Mizzou's defense goes AWOL in 71-56 loss at Georgia
Georgia, which started the night with the SEC's worst field-goal shooting percentage in league games, shot 52.1 percent from the field against Mizzou.
Dale Zanine / USA TODAY Sports
ATHENS, Ga. -- Charles Mann scored 19 points, Marcus Thornton added 15 and Georgia won its second straight game with a 71-56 victory over Missouri on Tuesday night.
The Bulldogs (16-11, 10-5 Southeastern Conference) have won six of seven.
Jabari Brown and Jordan Clarkson each finished with 17 points for Missouri (19-9, 7-8 SEC).
The Tigers, coming off Saturday's dispirited loss at Alabama, might have hurt their chance of making a sixth straight appearance in the NCAA tournament.
Georgia, which went just 6-6 in nonconference play, began the SEC schedule by snapping Missouri's 26-game home winning streak on Jan. 8, is alone in third place in the SEC behind No. 1 Florida and No. 17 Kentucky.
Missouri dropped into a two-way tie for 10th place with Vanderbilt.
The Tigers' last lead came on Brown's layup midway through the first half.

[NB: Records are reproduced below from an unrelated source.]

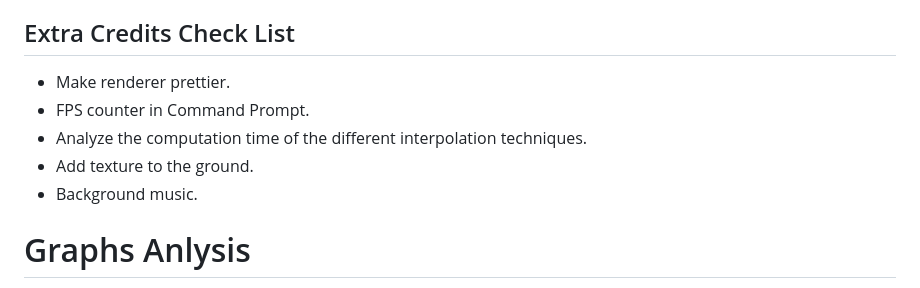
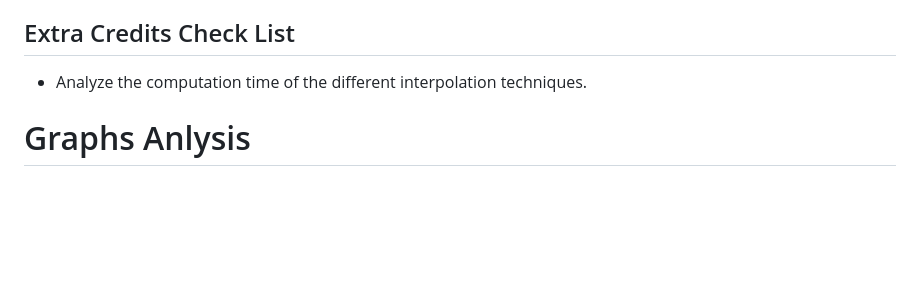
Before and after one commit to matudinglin/Computer-Animation-and-Simulation-Projects, a Markdown page: Motion Capture Interpolation/README.md, the part around the change. GitHub-like rendering; blank space fills up the shorter version.

```diff
--- a/Motion Capture Interpolation/README.md
+++ b/Motion Capture Interpolation/README.md
@@ -19,12 +19,7 @@ Keywords: Motion Capture Interpolation, Quaternion, Bezier
 - Findings and observations.
 
 ## Extra Credits Check List
-- Make renderer prettier.
-- FPS counter in Command Prompt.
 - Analyze the computation time of the different interpolation techniques.
-- Add texture to the ground.
-- Background music.
-
 
 # Graphs Anlysis
 For each of these graphs, the X axis should be the frame number, and Y axis the angle in degrees.
```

Missouri was outscored 16-6 over the final 9:12 before intermission.
Mann opened up the second half with a straightaway 3, and Juwan Parker's three-point play a couple of minutes later gave Georgia its first double-digit lead at 37-26.
Despite outrebounding the Bulldogs, Missouri struggled in nearly every other facet of the game, missing 15 of its first 16 attempts beyond the arc, getting outscored 38-18 in the paint and 11-2 on fast breaks.
Georgia's Kenny Gaines, coming off career-high 27 points at South Carolina, finished with 10 points.
The Tigers dropped to 2-6 in SEC road games. They finished 2-7 on the road in their first SEC season last year.
Missouri's defense has really struggled in the last two games. Georgia, which began the night with the SEC's worst field-goal shooting percentage in league games, shot 52.1 percent from the field.
The Tigers let Alabama shoot 54.7 percent last weekend -- the Crimson Tide's highest percentage against a Division I team in five years.